Judging by what the free communication apps say, digital privacy can be assured if you use end-to-end encryption. Yes, encryption is a major bulwark against hackers and data thieves, but it isn’t the end of the story.
Most hackers accept that they can’t crack encryption, so they find alternative ways to access unauthorized data. It’s only early in 2022, and already there are spyware stories of hacks.
With this in mind, let’s check out a few of the features modern phones must have if they are to deliver digital privacy.
Notebook Lock Screen
Privacy means keeping your data confidential from hackers and from anyone who stumbles upon the device. Industry leaders like Myntex encrypted phones have hardened protection in notebook lock screens with custom pins for two-factor authentication.
Even if your phone gets misplaced or stolen, your sensitive information will remain private. The lock screen is just the first measure to ensure privacy.
A hacker or identity thief can’t see, download, or share a message that has already self-destructed. Limiting the shelf life of any content greatly reduces the odds that the wrong people see or possess it.
Look for a phone that gives users granular control over the lifespan of sensitive material like messages or pictures. The best platforms let you adjust the timing of the self-destruction, so you can choose whether sensitive material is in circulation from one minute to 99.
Any content set to self-destruct can’t be forwarded, saved, or shared. Also, the messages or pictures should self-destruct on both devices at the scheduled time, even if there’s currently no data connection.
A password helps prevent unauthorized access, but it’s unwise to give data thieves unlimited chances to guess your password.
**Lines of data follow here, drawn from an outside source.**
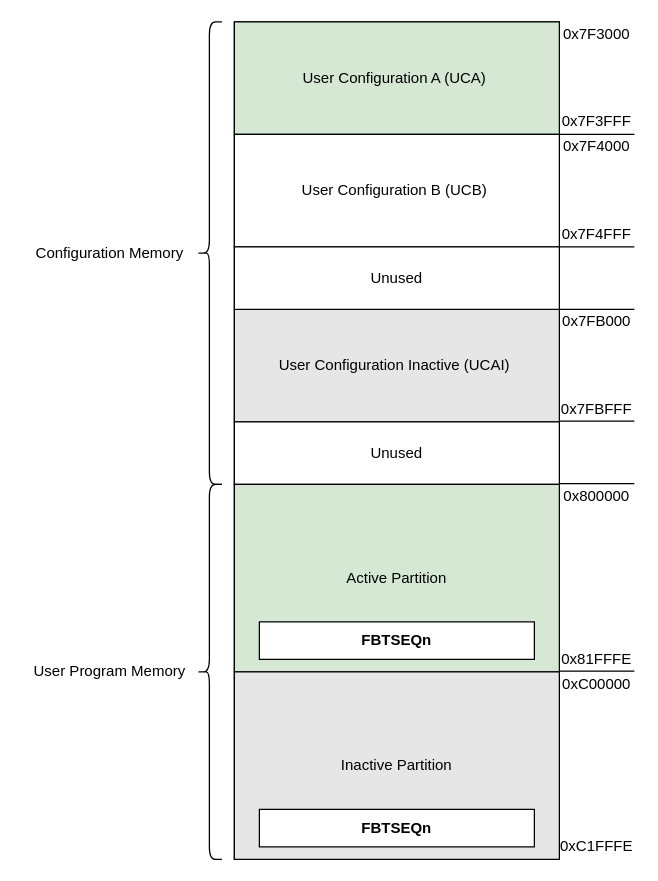
Before: dspic33ak512mps512_dual_partition_demo/images/memoryMap.drawio in microchip-pic-avr-examples/dspic33a-dual-partition-code-examples, a draw.io diagram. Source tidied: cells renumbered, new cells numbered last; positions are measured from the earlier drawing's top-left corner, leaving out a move shared by most shapes. Both pictures are drawn from the tidied source at 125%, with x=0, y=0 at pixel (21, 21).
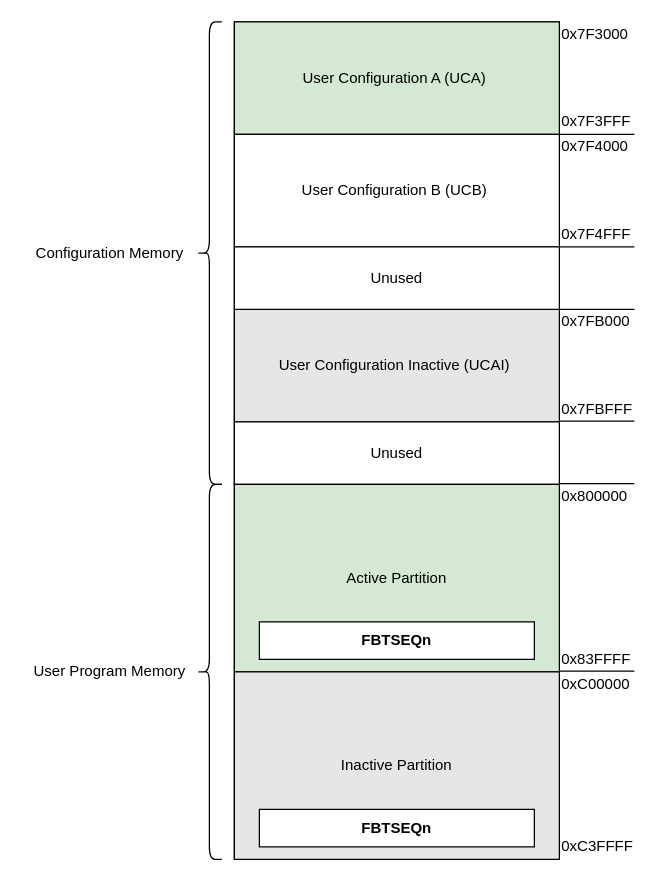
After the change.

Change to the diagram source:
```diff
@@
-    <mxCell id="4" value="0x7F3000" style="text;html=1;strokeColor=none;fillColor=none;align=center;verticalAlign=middle;whiteSpace=wrap;rounded=0;" parent="1" vertex="1">
+    <mxCell id="4" value="0x7F3000" style="text;html=1;strokeColor=none;fillColor=none;align=left;verticalAlign=middle;whiteSpace=wrap;rounded=0;" parent="1" vertex="1">
       <mxGeometry x="430" width="60" height="20" as="geometry" />
     </mxCell>
@@
-    <mxCell id="7" value="0x7F3FFF" style="text;html=1;strokeColor=none;fillColor=none;align=center;verticalAlign=middle;whiteSpace=wrap;rounded=0;" parent="1" vertex="1">
+    <mxCell id="7" value="0x7F3FFF" style="text;html=1;strokeColor=none;fillColor=none;align=left;verticalAlign=middle;whiteSpace=wrap;rounded=0;" parent="1" vertex="1">
       <mxGeometry x="430" y="70" width="60" height="20" as="geometry" />
     </mxCell>
-    <mxCell id="8" value="0x7F4000" style="text;html=1;strokeColor=none;fillColor=none;align=center;verticalAlign=middle;whiteSpace=wrap;rounded=0;" parent="1" vertex="1">
+    <mxCell id="8" value="0x7F4000" style="text;html=1;strokeColor=none;fillColor=none;align=left;verticalAlign=middle;whiteSpace=wrap;rounded=0;" parent="1" vertex="1">
       <mxGeometry x="430" y="90" width="60" height="20" as="geometry" />
     </mxCell>
-    <mxCell id="9" value="0x7F4FFF" style="text;html=1;strokeColor=none;fillColor=none;align=center;verticalAlign=middle;whiteSpace=wrap;rounded=0;" parent="1" vertex="1">
+    <mxCell id="9" value="0x7F4FFF" style="text;html=1;strokeColor=none;fillColor=none;align=left;verticalAlign=middle;whiteSpace=wrap;rounded=0;" parent="1" vertex="1">
       <mxGeometry x="430" y="160" width="60" height="20" as="geometry" />
     </mxCell>
-    <mxCell id="10" value="0x7FB000" style="text;html=1;strokeColor=none;fillColor=none;align=center;verticalAlign=middle;whiteSpace=wrap;rounded=0;" parent="1" vertex="1">
+    <mxCell id="10" value="0x7FB000" style="text;html=1;strokeColor=none;fillColor=none;align=left;verticalAlign=middle;whiteSpace=wrap;rounded=0;" parent="1" vertex="1">
       <mxGeometry x="430" y="230" width="60" height="20" as="geometry" />
     </mxCell>
@@
-    <mxCell id="12" value="0x7FBFFF" style="text;html=1;strokeColor=none;fillColor=none;align=center;verticalAlign=middle;whiteSpace=wrap;rounded=0;" parent="1" vertex="1">
+    <mxCell id="12" value="0x7FBFFF" style="text;html=1;strokeColor=none;fillColor=none;align=left;verticalAlign=middle;whiteSpace=wrap;rounded=0;" parent="1" vertex="1">
       <mxGeometry x="430" y="300" width="60" height="20" as="geometry" />
     </mxCell>
@@
-    <mxCell id="15" value="0x800000" style="text;html=1;strokeColor=none;fillColor=none;align=center;verticalAlign=middle;whiteSpace=wrap;rounded=0;" parent="1" vertex="1">
+    <mxCell id="15" value="0x800000" style="text;html=1;strokeColor=none;fillColor=none;align=left;verticalAlign=middle;whiteSpace=wrap;rounded=0;" parent="1" vertex="1">
       <mxGeometry x="430" y="370" width="60" height="20" as="geometry" />
     </mxCell>
@@
-    <mxCell id="17" value="0x81FFFE" style="text;html=1;strokeColor=none;fillColor=none;align=center;verticalAlign=middle;whiteSpace=wrap;rounded=0;" parent="1" vertex="1">
+    <mxCell id="17" value="0x83FFFF" style="text;html=1;strokeColor=none;fillColor=none;align=left;verticalAlign=middle;whiteSpace=wrap;rounded=0;" parent="1" vertex="1">
       <mxGeometry x="430" y="500" width="60" height="20" as="geometry" />
     </mxCell>
-    <mxCell id="18" value="0xC00000" style="text;html=1;strokeColor=none;fillColor=none;align=center;verticalAlign=middle;whiteSpace=wrap;rounded=0;" parent="1" vertex="1">
+    <mxCell id="18" value="0xC00000" style="text;html=1;strokeColor=none;fillColor=none;align=left;verticalAlign=middle;whiteSpace=wrap;rounded=0;" parent="1" vertex="1">
       <mxGeometry x="430" y="520" width="60" height="20" as="geometry" />
     </mxCell>
-    <mxCell id="19" value="0xC1FFFE" style="text;html=1;strokeColor=none;fillColor=none;align=center;verticalAlign=middle;whiteSpace=wrap;rounded=0;" parent="1" vertex="1">
+    <mxCell id="19" value="0xC3FFFF" style="text;html=1;strokeColor=none;fillColor=none;align=left;verticalAlign=middle;whiteSpace=wrap;rounded=0;" parent="1" vertex="1">
       <mxGeometry x="430" y="650" width="60" height="20" as="geometry" />
     </mxCell>
```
That’s why the most secure phones today have a tamper-proof feature, letting users create a duress password.
The phone will automatically delete all its content instantly if someone enters the wrong password too many times, even contacts and notes.
In the extremely rare event that someone guesses your password in the very small window before the tamper-proof feature kicks in, you can still protect your sensitive data by wiping the device remotely. Once you realize that your phone has been lost or stolen, simply erase its sensitive data wherever you are.
On the best platforms, you can even cancel your account via the Reseller Portal, so your data is never at risk.
Finally, look for a platform that uses its own design, so servers don’t store users’ confidential information in the first place, like contacts, notes, emails, or encrypted messages. The most secure providers store nothing on the server except things like your name and activation date.
It might be tempting for people to suspect that only industry tycoons and world leaders get hacked, but everybody has private information that can make hackers a lot of money. Look for a platform with all the above features, not just a free app that touts “end-to-end encryption.”